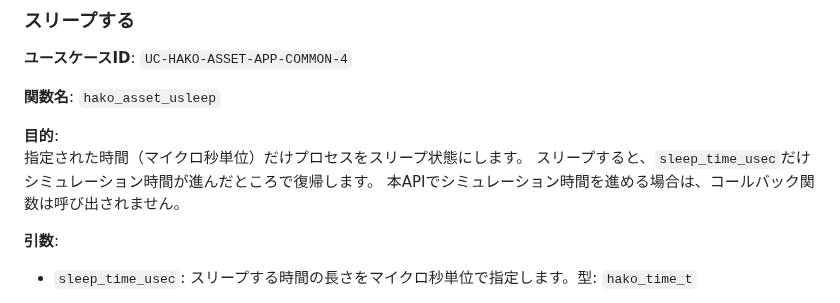
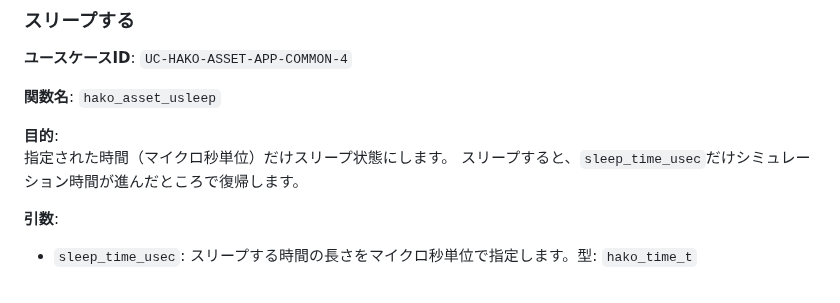
Before and after one commit to toppers/hakoniwa-core-cpp-client, a Markdown page: README.md, the part around the change. GitHub-like rendering.

```diff
--- a/README.md
+++ b/README.md
@@ -486,9 +486,8 @@ int main() {
 **関数名**: `hako_asset_usleep`
 
 **目的**:
-指定された時間（マイクロ秒単位）だけプロセスをスリープ状態にします。
+指定された時間（マイクロ秒単位）だけスリープ状態にします。
 スリープすると、`sleep_time_usec`だけシミュレーション時間が進んだところで復帰します。
-本APIでシミュレーション時間を進める場合は、コールバック関数は呼び出されません。
 
 
 **引数**:
```
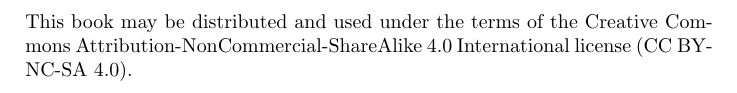
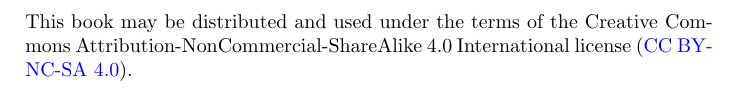
Before and after one commit to introocean/introocean-en, a LaTeX thesis (book.tex): part of page 2 of 332, cut so that both start at the same text. Compiled offline with pdfLaTeX.

Commit message:
Changed hyperref link colors to blue

```diff
--- a/book.tex
+++ b/book.tex
@@ -5,7 +5,7 @@
 \usepackage{amssymb}
 \usepackage{makeidx}
 \usepackage{graphics}
-\usepackage[colorlinks, linkcolor={blue},citecolor={black},pagecolor={black},urlcolor={black},%
+\usepackage[colorlinks, linkcolor={blue},citecolor={blue},pagecolor={blue},urlcolor={blue},%
  breaklinks, bookmarks, bookmarksopen, bookmarksnumbered]{hyperref}
 \hyphenation{Co-or-di-nate Mi-ami Isopy-c-nal}
 \makeindex
```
================================
Exercise goal — Set down all of the material above exactly as written, leaving the pictures out.

Response —
Before and after one commit to toppers/hakoniwa-core-cpp-client, a Markdown page: README.md, the part around the change. GitHub-like rendering.

```diff
--- a/README.md
+++ b/README.md
@@ -486,9 +486,8 @@ int main() {
 **関数名**: `hako_asset_usleep`
 
 **目的**:
-指定された時間（マイクロ秒単位）だけプロセスをスリープ状態にします。
+指定された時間（マイクロ秒単位）だけスリープ状態にします。
 スリープすると、`sleep_time_usec`だけシミュレーション時間が進んだところで復帰します。
-本APIでシミュレーション時間を進める場合は、コールバック関数は呼び出されません。
 
 
 **引数**:
```
Before and after one commit to introocean/introocean-en, a LaTeX thesis (book.tex): part of page 2 of 332, cut so that both start at the same text. Compiled offline with pdfLaTeX.

Commit message:
Changed hyperref link colors to blue

```diff
--- a/book.tex
+++ b/book.tex
@@ -5,7 +5,7 @@
 \usepackage{amssymb}
 \usepackage{makeidx}
 \usepackage{graphics}
-\usepackage[colorlinks, linkcolor={blue},citecolor={black},pagecolor={black},urlcolor={black},%
+\usepackage[colorlinks, linkcolor={blue},citecolor={blue},pagecolor={blue},urlcolor={blue},%
  breaklinks, bookmarks, bookmarksopen, bookmarksnumbered]{hyperref}
 \hyphenation{Co-or-di-nate Mi-ami Isopy-c-nal}
 \makeindex
```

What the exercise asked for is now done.